» MATERIAL SHOWN

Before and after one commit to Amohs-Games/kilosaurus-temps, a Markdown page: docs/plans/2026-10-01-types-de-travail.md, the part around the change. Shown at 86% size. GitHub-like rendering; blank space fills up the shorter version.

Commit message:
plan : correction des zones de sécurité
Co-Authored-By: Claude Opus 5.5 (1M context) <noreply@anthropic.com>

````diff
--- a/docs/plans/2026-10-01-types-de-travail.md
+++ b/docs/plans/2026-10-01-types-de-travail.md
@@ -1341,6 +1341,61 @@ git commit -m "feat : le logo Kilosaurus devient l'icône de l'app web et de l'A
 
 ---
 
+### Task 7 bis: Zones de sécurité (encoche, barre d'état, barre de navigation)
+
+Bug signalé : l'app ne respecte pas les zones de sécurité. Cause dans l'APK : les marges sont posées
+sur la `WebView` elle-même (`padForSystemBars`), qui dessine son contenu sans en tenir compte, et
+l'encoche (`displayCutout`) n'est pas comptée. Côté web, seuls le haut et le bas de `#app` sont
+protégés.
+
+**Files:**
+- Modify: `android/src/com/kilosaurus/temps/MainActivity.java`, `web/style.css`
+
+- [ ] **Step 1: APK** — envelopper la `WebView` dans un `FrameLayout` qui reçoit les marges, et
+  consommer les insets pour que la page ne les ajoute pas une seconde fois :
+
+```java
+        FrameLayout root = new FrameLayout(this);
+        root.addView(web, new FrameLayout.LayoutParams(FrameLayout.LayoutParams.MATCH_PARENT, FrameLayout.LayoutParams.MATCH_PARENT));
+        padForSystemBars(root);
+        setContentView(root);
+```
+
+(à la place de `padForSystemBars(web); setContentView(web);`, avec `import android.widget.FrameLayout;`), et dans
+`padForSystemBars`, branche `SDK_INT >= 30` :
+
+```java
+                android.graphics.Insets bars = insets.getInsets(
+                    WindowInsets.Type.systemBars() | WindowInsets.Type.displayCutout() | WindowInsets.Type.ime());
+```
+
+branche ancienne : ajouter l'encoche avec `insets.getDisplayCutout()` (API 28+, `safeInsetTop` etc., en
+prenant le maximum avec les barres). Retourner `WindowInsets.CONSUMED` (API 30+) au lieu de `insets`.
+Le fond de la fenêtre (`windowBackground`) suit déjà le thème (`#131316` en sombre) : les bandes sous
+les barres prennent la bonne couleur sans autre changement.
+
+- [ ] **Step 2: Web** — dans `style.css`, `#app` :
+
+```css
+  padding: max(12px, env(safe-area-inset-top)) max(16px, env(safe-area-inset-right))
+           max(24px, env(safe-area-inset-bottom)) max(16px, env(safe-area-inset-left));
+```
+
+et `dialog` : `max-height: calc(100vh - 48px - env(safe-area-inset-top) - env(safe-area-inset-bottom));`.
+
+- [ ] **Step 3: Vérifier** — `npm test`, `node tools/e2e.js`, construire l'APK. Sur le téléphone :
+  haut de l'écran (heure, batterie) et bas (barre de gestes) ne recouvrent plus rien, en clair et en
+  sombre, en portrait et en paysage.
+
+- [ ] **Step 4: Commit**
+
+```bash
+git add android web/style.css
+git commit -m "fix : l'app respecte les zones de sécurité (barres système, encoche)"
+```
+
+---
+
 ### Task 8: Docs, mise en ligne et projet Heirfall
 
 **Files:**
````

» PROBLEM DESCRIPTION
Keep every word the same and copy out all of the entries.

» EXERCISE RESPONSE
Before and after one commit to Amohs-Games/kilosaurus-temps, a Markdown page: docs/plans/2026-10-01-types-de-travail.md, the part around the change. Shown at 86% size. GitHub-like rendering; blank space fills up the shorter version.

Commit message:
plan : correction des zones de sécurité
Co-Authored-By: Claude Opus 5.5 (1M context) <noreply@anthropic.com>

````diff
--- a/docs/plans/2026-10-01-types-de-travail.md
+++ b/docs/plans/2026-10-01-types-de-travail.md
@@ -1341,6 +1341,61 @@ git commit -m "feat : le logo Kilosaurus devient l'icône de l'app web et de l'A
 
 ---
 
+### Task 7 bis: Zones de sécurité (encoche, barre d'état, barre de navigation)
+
+Bug signalé : l'app ne respecte pas les zones de sécurité. Cause dans l'APK : les marges sont posées
+sur la `WebView` elle-même (`padForSystemBars`), qui dessine son contenu sans en tenir compte, et
+l'encoche (`displayCutout`) n'est pas comptée. Côté web, seuls le haut et le bas de `#app` sont
+protégés.
+
+**Files:**
+- Modify: `android/src/com/kilosaurus/temps/MainActivity.java`, `web/style.css`
+
+- [ ] **Step 1: APK** — envelopper la `WebView` dans un `FrameLayout` qui reçoit les marges, et
+  consommer les insets pour que la page ne les ajoute pas une seconde fois :
+
+```java
+        FrameLayout root = new FrameLayout(this);
+        root.addView(web, new FrameLayout.LayoutParams(FrameLayout.LayoutParams.MATCH_PARENT, FrameLayout.LayoutParams.MATCH_PARENT));
+        padForSystemBars(root);
+        setContentView(root);
+```
+
+(à la place de `padForSystemBars(web); setContentView(web);`, avec `import android.widget.FrameLayout;`), et dans
+`padForSystemBars`, branche `SDK_INT >= 30` :
+
+```java
+                android.graphics.Insets bars = insets.getInsets(
+                    WindowInsets.Type.systemBars() | WindowInsets.Type.displayCutout() | WindowInsets.Type.ime());
+```
+
+branche ancienne : ajouter l'encoche avec `insets.getDisplayCutout()` (API 28+, `safeInsetTop` etc., en
+prenant le maximum avec les barres). Retourner `WindowInsets.CONSUMED` (API 30+) au lieu de `insets`.
+Le fond de la fenêtre (`windowBackground`) suit déjà le thème (`#131316` en sombre) : les bandes sous
+les barres prennent la bonne couleur sans autre changement.
+
+- [ ] **Step 2: Web** — dans `style.css`, `#app` :
+
+```css
+  padding: max(12px, env(safe-area-inset-top)) max(16px, env(safe-area-inset-right))
+           max(24px, env(safe-area-inset-bottom)) max(16px, env(safe-area-inset-left));
+```
+
+et `dialog` : `max-height: calc(100vh - 48px - env(safe-area-inset-top) - env(safe-area-inset-bottom));`.
+
+- [ ] **Step 3: Vérifier** — `npm test`, `node tools/e2e.js`, construire l'APK. Sur le téléphone :
+  haut de l'écran (heure, batterie) et bas (barre de gestes) ne recouvrent plus rien, en clair et en
+  sombre, en portrait et en paysage.
+
+- [ ] **Step 4: Commit**
+
+```bash
+git add android web/style.css
+git commit -m "fix : l'app respecte les zones de sécurité (barres système, encoche)"
+```
+
+---
+
 ### Task 8: Docs, mise en ligne et projet Heirfall
 
 **Files:**
````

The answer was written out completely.